American Income Life Insurance Company BERNARD RAPOPORT Chairman of the Board and Chief Executive Officer I ” think, for our part, we must learn to be patient,” says Fidel Castro. Our conversation, up to this point, has been going briskly for more than two hours. I have just asked Castro what he thought our country might do, and his might do, to normalize our tattered relations, shredded by four decades of injuries, insults and chronic mutual misunderstandings. Castro says he must learn to be patient, On my right at the dinner table sits Ricardo Alarcon, President of the National Assembly. He is Cuba’s Speaker of the House, urbane, well-versed in American politics. Alarcon lived in our country for several years as Ambassador to the United Nations. On my left is Carlos Lage, Vice President for Internal Affairs. He’s in charge of Cuba’s efforts to upgrade its battered economy, squeezed first by Russia’s abandonment and collapse, not by the suffocating U.S. economic blockade. Alarcon and Lage are the two most frequently mentioned successors to the charismatic bearded leader. Thus far in the dinner conversation, neither has spoken a word. And Castro says to be patient.
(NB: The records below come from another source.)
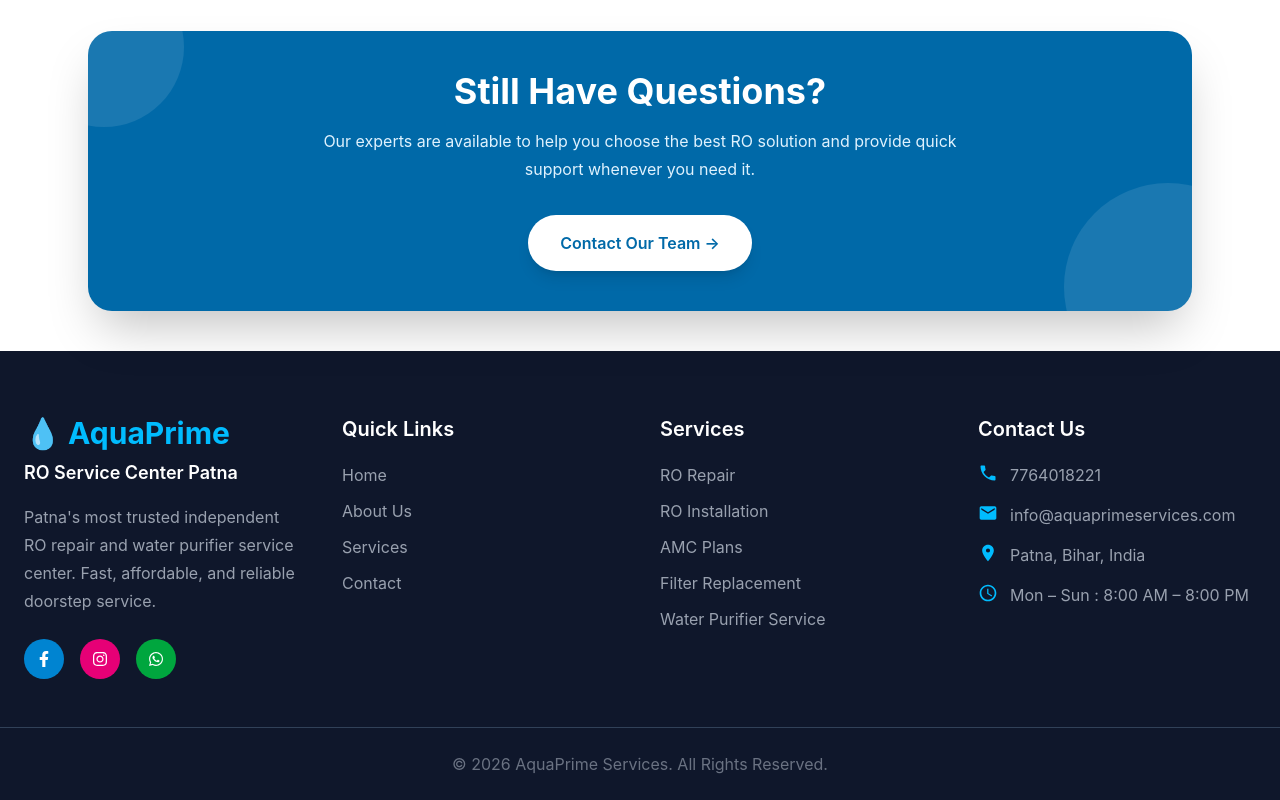
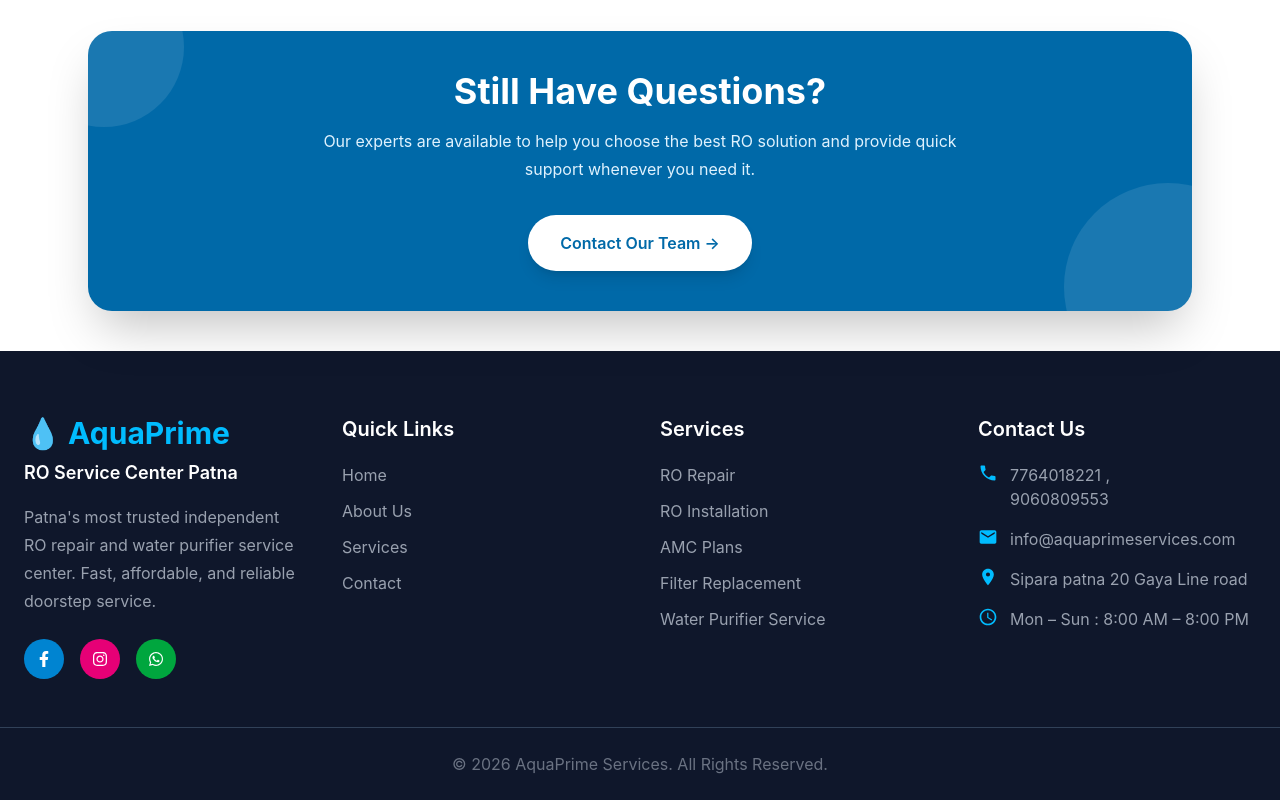
Before and after one commit to sws-harendra/roservices, a React (Vite) app: page / in a window 1280 px wide. Shown: the part 3829-4629 px from the top of the page. Built offline with nearby package versions, Linux system fonts and the light colour scheme.

Commit message:
number add and address

```diff
--- a/src/components/Footer.jsx
+++ b/src/components/Footer.jsx
@@ -82,18 +82,21 @@ function Footer() {
 
           <div className="space-y-4 text-gray-400">
             <div className="flex gap-3">
-              <MdPhone className="text-sky-400 text-xl" />
-              <span>7764018221</span>
+              <MdPhone className="text-sky-400 text-xl shrink-0" />
+              <div className="flex flex-col">
+                <span>7764018221 ,</span>
+                <span>9060809553</span>
+              </div>
             </div>
 
             <div className="flex gap-3">
-              <MdEmail className="text-sky-400 text-xl" />
+              <MdEmail className="text-sky-400 text-xl shrink-0" />
               <span>info@aquaprimeservices.com</span>
             </div>
 
             <div className="flex gap-3">
-              <MdLocationOn className="text-sky-400 text-xl" />
-              <span>Patna, Bihar, India</span>
+              <MdLocationOn className="text-sky-400 text-xl shrink-0" />
+              <span>Sipara patna 20 Gaya Line road</span>
             </div>
 
             <div className="flex gap-3">
```
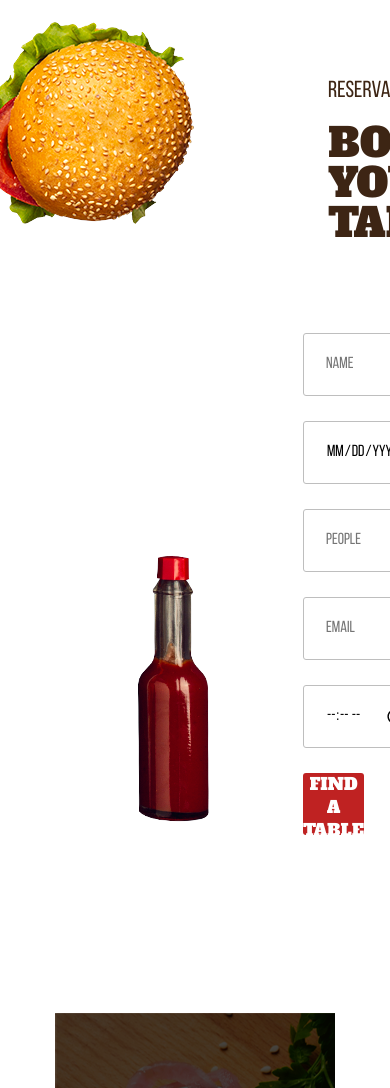
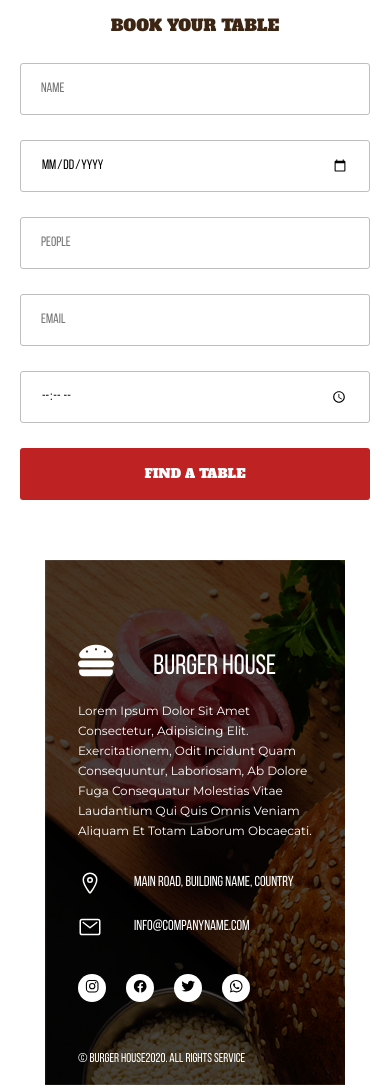
Before and after one commit to NgocTrungBe/Burger---Landing-page, a plain HTML site: page index.html in a window 390 px wide. Shown: the part 3132-4220 px from the top of the page. Drawn offline with nearby package versions, Linux system fonts and the light colour scheme.

Commit message:
complete  responsive

```diff
--- a/css/responsive.css
+++ b/css/responsive.css
@@ -160,6 +160,64 @@
     .discovery__content .dots {
         margin-top: 6rem;
     }
+    /*--booking table--*/
+    .booking-table {
+        padding: 110px 228px 158px 228px;
+    }
+    .booking-table span {
+        font-size: 2.6rem;
+    }
+    .booking-table h2 {
+        font-size: 4rem;
+        line-height: 4rem;
+    }
+    .booking-form__group {
+        margin: 0;
+    }
+    .booking-form__group input {
+        width: 100%;
+        margin-right: 0;
+        margin-bottom: 23;
+        padding: 18px 22px;
+        font-size: 1.8rem;
+    }
+    .booking-form__group .find-table-btn {
+        width: 100%;
+        font-size: 2rem;
+    }
+    .booking-image1 img,
+    .booking-image2 img,
+    .booking-image3 img {
+        width: 80%;
+    }
+    .booking-image1 {
+        left: -4.1rem;
+    }
+    .booking-image2 {
+        bottom: 18.9rem;
+        left: 12rem;
+    }
+    .booking-image3 {
+        right: -17.5rem;
+    }
+    /*--footer--*/
+    .footer__left {
+        padding-right: 20px;
+        padding-top: 83px;
+        padding-left: 33px;
+    }
+    .footer__right {
+        padding-left: 65px;
+        padding-top: 235px;
+    }
+    .footer__right-location,
+    .footer__right-mail {
+        font-size: 2rem;
+    }
+    .footer__desc {
+        font-size: 1.5rem;
+        line-height: 2.5rem;
+    }
 }
 
 @media only screen and (max-width: 768px) {
@@ -282,6 +340,93 @@
         width: 14px;
         height: 14px;
     }
+    /*--booking table--*/
+    /*--booking table--*/
+    .booking-table {
+        padding: 60px 198px 128px 198px;
+    }
+    .booking-table span {
+        font-size: 2.4rem;
+    }
+    .booking-table h2 {
+        font-size: 3rem;
+        line-height: 3rem;
+    }
+    .booking-form__group {
+        margin: 0;
+    }
+    .booking-form__group input {
+        width: 100%;
+        margin-right: 0;
+        margin-bottom: 20;
+        padding: 15px 29px;
+        font-size: 1.5rem;
+    }
+    .booking-form {
+        margin-top: 60px;
+    }
+    .booking-form__group .find-table-btn {
+        width: 100%;
+        font-size: 1.7rem;
+    }
+    .booking-image1 img,
+    .booking-image2 img,
+    .booking-image3 img {
+        width: 60%;
+    }
+    .booking-image1 {
+        left: -6.1rem;
+    }
+    .booking-image2 {
+        bottom: 16.9rem;
+        left: 13rem;
+    }
+    .booking-image3 {
+        right: -17.5rem;
+    }
+    /*--footer--*/
+    #footer {
+        padding: 0 45px 55px 45px;
+    }
+    .footer__content {
+        position: relative;
+        display: flex;
+        flex-direction: column;
+    }
+    .footer__left,
+    .footer__right {
+        width: 100%;
+    }
+    .footer__right {
+        padding-left: 33px;
+        padding-top: 30px;
+    }
+    .footer__copyright {
+        position: absolute;
+        bottom: 20px;
+        left: 33px;
+    }
+    .footer__desc {
+        margin-top: 20px;
+    }
+    .footer__right ul {
+        margin-top: 15px;
+    }
+    .footer__right ul li {
+        float: left;
+        margin-left: 0;
+        margin-right: 20px;
+    }
+    .footer__right-location,
+    .footer__right-mail {
+        font-size: 1.8rem;
+    }
+    .footer__right ul li a {
+        font-size: 1.8rem;
+        width: 28px;
+        height: 28px;
+        line-height: 34px;
+    }
 }
 
 @media only screen and (max-width: 450px) {
@@ -372,4 +517,36 @@
         margin-top: 3rem;
         font-size: 2rem;
     }
+    /*--booking table--*/
+    .booking-table {
+        padding: 30px 20px 60px 20px;
+    }
+    .booking-image1 img,
+    .booking-image2 img,
+    .booking-image3 img {
+        display: none;
+    }
+    .booking-table span {
+        font-size: 2.1rem;
+    }
+    .booking-table h2 {
+        font-size: 2rem;
+        line-height: 2rem;
+    }
+    .booking-form__group {
+        margin: 0;
+    }
+    .booking-form__group input {
+        height: 0;
+        padding: 25px 20px;
+        font-size: 1.7rem;
+    }
+    .booking-form {
+        margin-top: 30px;
+    }
+    .booking-form__group .find-table-btn {
+        width: 100%;
+        font-size: 1.6rem;
+        height: 52px;
+    }
 }
--- a/css/styles.css
+++ b/css/styles.css
@@ -188,6 +188,11 @@
 .header-bottom__price-content-only {
     text-transform: uppercase;
     letter-spacing: 1.1rem;
+}
+
+.header-bottom__images img {
+    width: 100%;
+    height: auto;
 }
 
 .header-bottom__images-sticky {
@@ -538,6 +543,7 @@
     background-size: cover;
     height: 525px;
     display: flex;
+    padding-bottom: 20px;
 }
 
 .footer__left {
@@ -545,6 +551,8 @@
     padding-right: 105px;
     padding-top: 83px;
     padding-left: 43px;
+    display: flex;
+    flex-direction: column;
 }
 
 .footer__logo a {
@@ -559,7 +567,7 @@
 }
 
 .footer__desc {
-    margin-top: 45px;
+    margin-top: auto;
     color: #fff;
     font-family: 'Montserrat';
     font-size: 1.6rem;
@@ -576,6 +584,8 @@
 
 .footer__right {
     width: 50%;
+    display: flex;
+    flex-direction: column;
     padding-left: 235px;
     padding-top: 235px;
 }
@@ -598,7 +608,7 @@
 }
 
 .footer__right ul {
-    margin-top: 139px;
+    margin-top: auto;
     margin-right: 30px;
 }
 
```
In front of me sits our host, his piercing eyes locking on mine as I speak, his expressive hands gesturing dramatically while the celebrated voice, quieter now, rises and falls in cadences of carefully phrased thought. American television hates Castro because he refuses to speak in sound bites. Fidel Castro. He has outlasted eight, almost nine, U.S. presidents. The Soviet Union has fallen apart and European Communism disintegrated, while Castro survives. He has escaped assassination attempts and outlived mortal enemies. Save for King Hussein of Jordan, our host might be the world’s longest reigning head of state. And Castro says he must learn to be patient. At seventy-two, he apparently enjoys encountering another septua genarian with whom to exchange old political stories, and is eager for insights into the personalities of our former presidents. But he springs back to the present, full of curiosity and an incorrigible hint of impatience. Castro recites current Dow-Jones averages, probes for underlying meanings in U.S. congressional elections. He quotes from newly published books by former White House aides, recoils from the “cultural invasion” of countries everywhere by ubiquitous electronic media. He recites reams of current statistical data. One third of all U.S. exports go to Latin America, he reminds his American guests. “And it isn’t like 1929,” he says. “Then only five percent of Americans were into the stock market.” Today, he points out, at least 50 percent are invested through their pension and retirement funds. Castro is absorbed by the current economic crises in Japan, Russia and elsewhere, worrying lest they spread to Brazil, “from which they could bound to Mexico.” He follows with approval President Clinton’s efforts to organize an effective global response. “This is why we all must be patient with President Clinton at this very time.” Castro insists the American president “is confronting for all of us everywhere” the frightful menace of “an economic meltdown” that would adversely affect the whole global economy. And that, he adds, is “more important, and more Castro seems to excuse Clinton for the almost total failure of the president’s announced order to lift the embargo on selling American medicines to Cuba. While that part of the embargo was technically suspended by presidential edict four months ago, Castro reports, “We U.S. pharmaceutical manufacturers to buy desperately needed drugs. “At first they agreed,” he says, but later they discovered mountains of permits, paperwork and red tape still required by Treasury technocrats before any American firm could sell anything to Cuba, notwithstanding the presidential six-month suspension. Apparently the bureaucratic burdens made the cost of moving these commodities prohibitive, if they were to sell at world prices. “Now four months have passed,” Castro says, lifting his shoulders and raising his palms while his eyes widen, “and none of the medical goods Cuba stands ready to pay for have been delivered. Not even an aspirin tablet!” Patience may be the happiest face to put on chronically abraded U.S. Cuban relations. Harsh memories of the Bay of Pigs and the 1962 rnis-‘ sile crisis dimmed by intervening decades, the gate to normalized relations, trade and travel between the two close neighbors remains stubbornly closed. Cuba, long ago, abandoning thoughts of exporting its revolution, has been restored to good standing in most parts of the world. On the tarmac at the spacious new Havana airport, completed three months ago, I count commercial passenger jets from eight identifiable countries. Cuban trade flows back and forth with every other nation in our hemisphere. But not with the U.S. Our country has made peace and opened trade and diplomatic routes with China, Russia, all of Eastern Europe, even Vietnam. But not with Cuba. And newly opened foreign investment opportunities in Cuba are being snapped up by Canadian and European, firms, not by Americans. Our neighbors in the hemisphere are baffled that we haven’t ended the lingering impasse. They think it’s hurting America and Cuba both. One Canadian diplomat described it privately as the world’s most discouraging “case of hardened arteries.” California Congressman Esteban Torres, who tried unsuccessfully this Continued on next page 18 THE TEXAS OBSERVER 1-EBRUARY 5, 1999